The minister said that 596,777 tests have been conducted, with 12,992 tests in the past 24-hour cycle.
— Dr Zweli Mkhize (@DrZweliMkhize) May 25, 2020
Globally, coronavirus cases topped 5.52 million globally on Monday, while deaths have exceeded 347,000, with more than 2.3 million recoveries.
Since the start of the outbreak, citizens have struggled to get clear answers to some basic questions, Bloomberg reported. Consider masks, for example: The World Health Organisation said early on that there was no point in encouraging healthy people to use them, but now most doctors agree that widespread mask-wearing is a good idea.
The pandemic has reminded us that science — and medicine in particular — has limits.
On the other hand, scientists and medical doctors have struggled to convey a unified message to the public. This does not mean they have failed in their duty. Far from it.
Health-care professionals are the true heroes of this crisis, risking their lives to protect the rest of us. But on a range of issues — from containing the virus to prescribing effective treatments — we have seen some scientists and doctors jump to conclusions, only for others to give immediate rebuttals.
Research does not produce immediate answers. Scientists, doctors and public health experts should not be afraid to say clearly how much they do not yet know, Bloomberg said.
Back to school prep underway
With just a week to go until Grade 7 and 12 learners return to the classroom under level 3 of lockdown, preparations are underway at schools in South Africa to ensure the safe return of pupils, come 1 June 2020.
The doors of learning were shut as the country went on lockdown from 27 March 2020 in a bid to curb the spread of Covid-19.
As the country marks day 60 of lockdown, delivery of personal protective equipment is underway, school desks are being deep cleaned and spaced out, in line with the social distancing protocols of a 1.5m distance between pupils.
In Gauteng, School Management Teams (SMTs) have made their return to schools to pave the way for the return of teachers.
Providing an update on the return of SMTs and teachers, Gauteng Education MEC Panyaza Lesufi said the province’s schools are ready to open their doors to teachers.
“We are preparing to welcome our Grade 7s and 12s from 1 June as Gauteng and thus far, all the measures we needed to put in place for all our senior management teams have been met to the latter.
“We are now moving to the next phase to welcome teachers. After we welcome teachers, we will move to the most critical stage, which is stage 3 of welcoming learners. We will then be in a position to observe whether we can bring in other grades,” said the MEC.
Following the successful completion of deep cleaning, delivery of Personal protective equipment (PPE) and sanitisers at the various schools, Lesufi said by this Friday, all teachers should be at school.
“From our readiness point of view, we just want to ensure that the School Management Teams are back and receive the PPEs and on the basis of that, teachers will come back.
“We have 2,800 schools in Gauteng and we will get stock of how many schools have opened and then we will update you on the daily return of teachers,” he said.

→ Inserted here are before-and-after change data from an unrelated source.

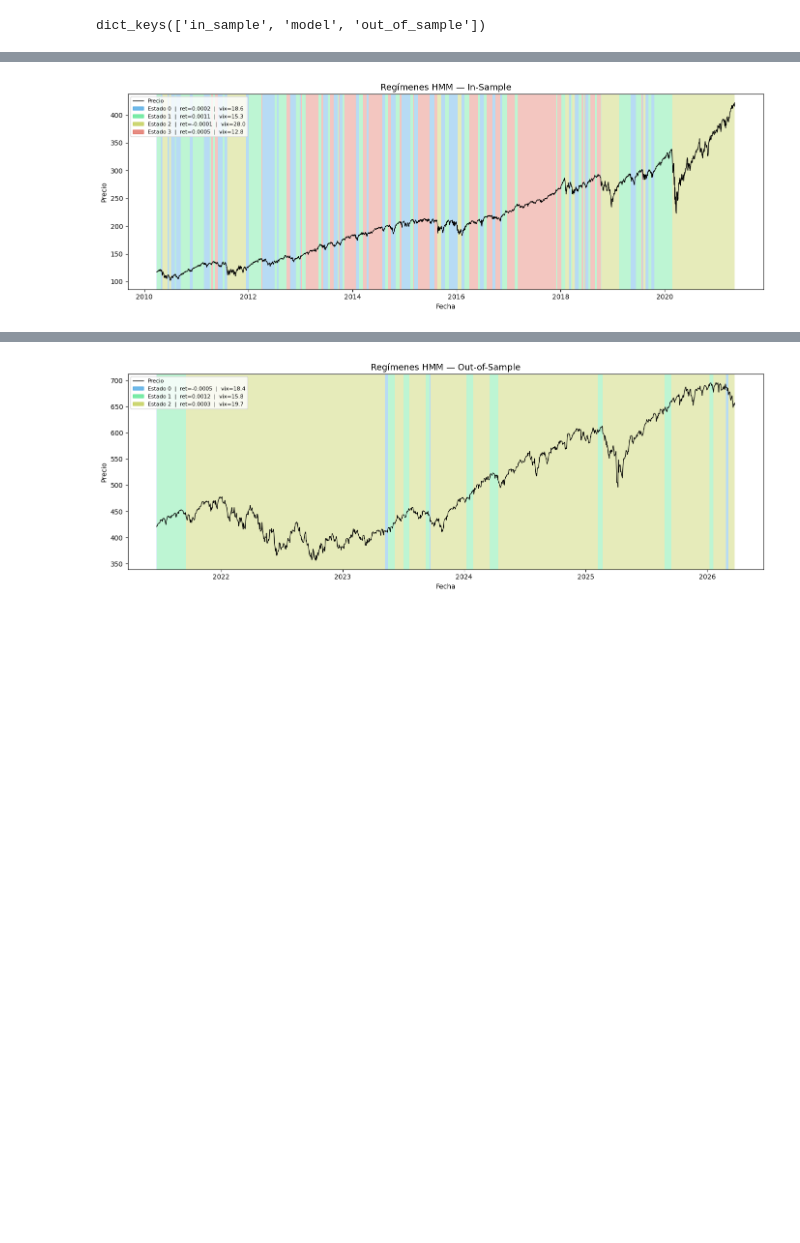
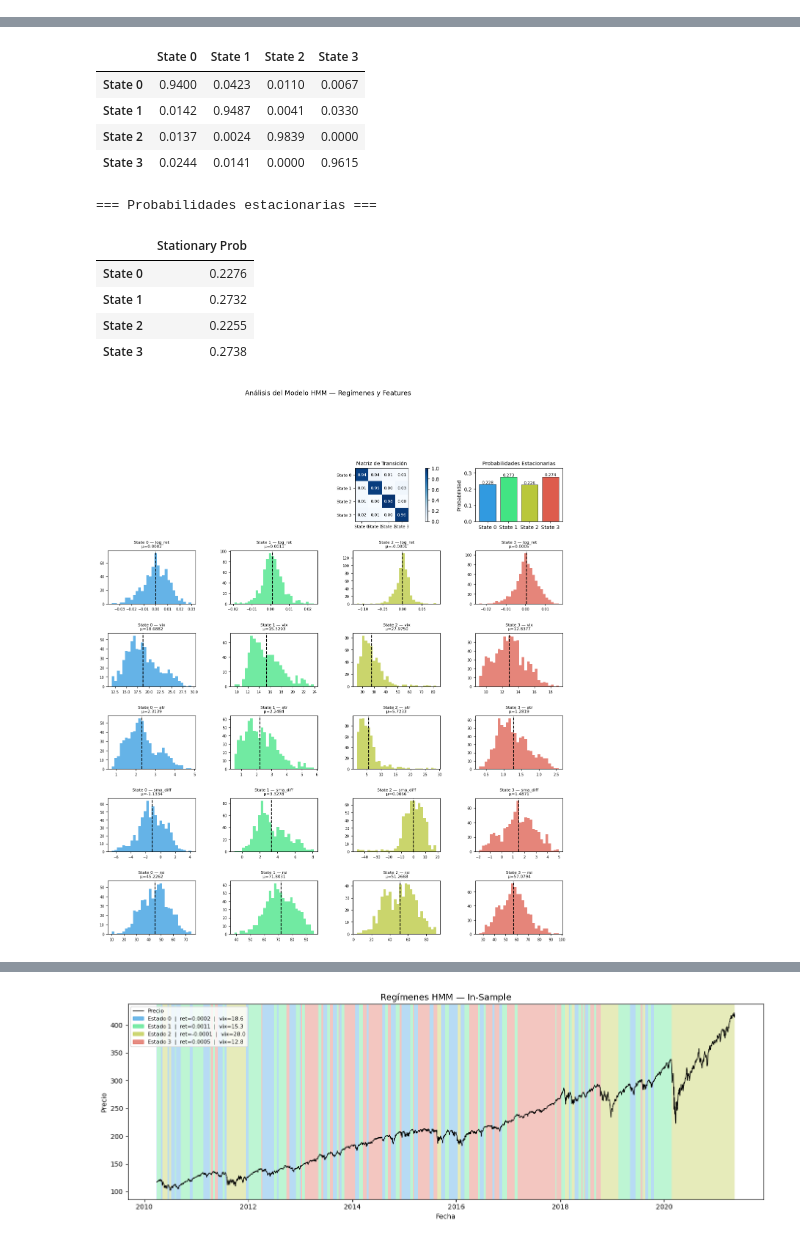
Before and after one commit to Stiven-CO/Test, a Jupyter notebook: HMM_test.ipynb, the cells around one changed output, grey strips where cells are left out. Drawn from its saved outputs; the diff is of its cells as text; code cells hidden in the pictures; blank space fills up the shorter version.

```diff
--- a/HMM_test.ipynb
+++ b/HMM_test.ipynb
@@ -128,10 +243,10 @@ REGIME_POLICY = {
 # %%
-def run_baseline(sample_df, init_cash=10_000):
+def run_baseline(sample_df, init_cash=10_000, price_col=None, vix_col=None):
     """
     Ejecuta trend y mean reversion SIN filtro HMM.
-    Sirve como referencia para comparar contra la version con modelo.
+    Sirve como referencia para comparar contra la versión con modelo.
     """
-    sample_df, _ = compute_features(sample_df)
+    sample_df, _ = compute_features(sample_df, price_col=price_col, vix_col=vix_col)
 
     trend_entries, trend_exits = trend_strategy(sample_df)
     mr_entries, mr_exits = mean_reversion_strategy(sample_df)
@@ -299,7 +429,3 @@ def plot_regimes(df, title='Regímenes HMM sobre el Precio', figsize=(14, 5)):
     ax.set_ylabel('Precio')
     plt.tight_layout()
     plt.show()
-# %%
-results.keys()
-# %% [output]
-dict_keys(['in_sample', 'model', 'out_of_sample'])
@@ -306,14 +551,36 @@ dict_keys(['in_sample', 'model', 'out_of_sample'])
 # %%
+# ── Configuración de símbolos ─────────────────────────────────────────────────
+PRICE_COL = 'SPY'
+VIX_COL   = '^VIX'
+
 # ── Carga y partición ─────────────────────────────────────────────────────────
-df = load_data()
+df = load_data(symbols=(PRICE_COL, VIX_COL))       # columns: 'SPY', '^VIX'
 train_df, test_df = split_data(df, train_size=0.7)
 
 # ── Baseline (sin HMM) ────────────────────────────────────────────────────────
-baseline_is  = run_baseline(train_df)
-baseline_oos = run_baseline(test_df)
+baseline_is  = run_baseline(train_df, price_col=PRICE_COL, vix_col=VIX_COL)
+baseline_oos = run_baseline(test_df,  price_col=PRICE_COL, vix_col=VIX_COL)
 
-# ── HMM Backtest ──────────────────────────────────────────────────────────────
-results = run_backtest(train_df=train_df, test_df=test_df)
+# ── HMM Backtest — política derivada automáticamente del modelo ───────────────
+results = run_backtest(
+    train_df=train_df, test_df=test_df,
+    price_col=PRICE_COL, vix_col=VIX_COL
+)
+
+# ── Análisis del modelo HMM entrenado ─────────────────────────────────────────
+feature_names = [f for f in FEATURE_NAMES if f in results['in_sample']['df'].columns]
+hmm_summary   = summarize_hmm_model(results['model'], feature_names)
+
+print('=== Medias por estado ===')
+display(hmm_summary['means'])
+print('=== Desviaciones estándar por estado ===')
+display(hmm_summary['stds'])
+print('=== Matriz de transición ===')
+display(hmm_summary['transitions'])
+print('=== Probabilidades estacionarias ===')
+display(hmm_summary['stationary'].to_frame())
+
+plot_hmm_model(results['model'], results['in_sample']['df'], feature_names)
 
 # ── Tabla comparativa ─────────────────────────────────────────────────────────
 portfolios = {
@@ -346 +628,12 @@ plot_regimes(results['out_of_sample']['df'], title='Regímenes HMM — Out-of-Sa
+|  | State 0 | State 1 | State 2 | State 3 |
+| State 0 | 0.9400 | 0.0423 | 0.0110 | 0.0067 |
+| State 1 | 0.0142 | 0.9487 | 0.0041 | 0.0330 |
+| State 2 | 0.0137 | 0.0024 | 0.9839 | 0.0000 |
+| State 3 | 0.0244 | 0.0141 | 0.0000 | 0.9615 |
+=== Probabilidades estacionarias ===
+|  | Stationary Prob |
+| State 0 | 0.2276 |
+| State 1 | 0.2732 |
+| State 2 | 0.2255 |
+| State 3 | 0.2738 |
-[figure, old version]
+[figure, new version]
@@ -347 +649 @@ plot_regimes(results['out_of_sample']['df'], title='Regímenes HMM — Out-of-Sa
-[figure, old version]
+[figure, new version]
```
Also changed, not shown: parts of 8 cells of this notebook.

On teachers that are not fit or ready to start, the MEC said these teachers have been given forms to fill in to declare their circumstances, which will allow the provincial department to kick-start the process of finding replacement teachers.
With many parents anxious about the return of children to schools, Lesufi urged them to make use of e-learning materials made available by schools as an alternative.
“We want to emphasise this one: there must be no parent that… would rather have their child repeating a grade because they are scared. We say use all the channels that we have made available because we don’t want a generation that will lose academic programme because of Covid-19.
“Besides, we don’t know how long Covid-19 will be with us,” Lesufi said.
In KwaZulu-Natal, the Provincial Education Department has temporarily postponed the return of School Management Teams and teachers to Thursday, 28 May 2020.
This follows the assessment of cleaning and delivery of PPE to schools.
“It has since been discovered that although a sufficient quota of PPEs has been delivered to districts and circuits, it has not yet been transported to schools where it is needed most,” said the Provincial Department.
The postponement, however, does not apply to circuit managers and principals, who are key to ensuring delivery and receipt of PPEs at school level.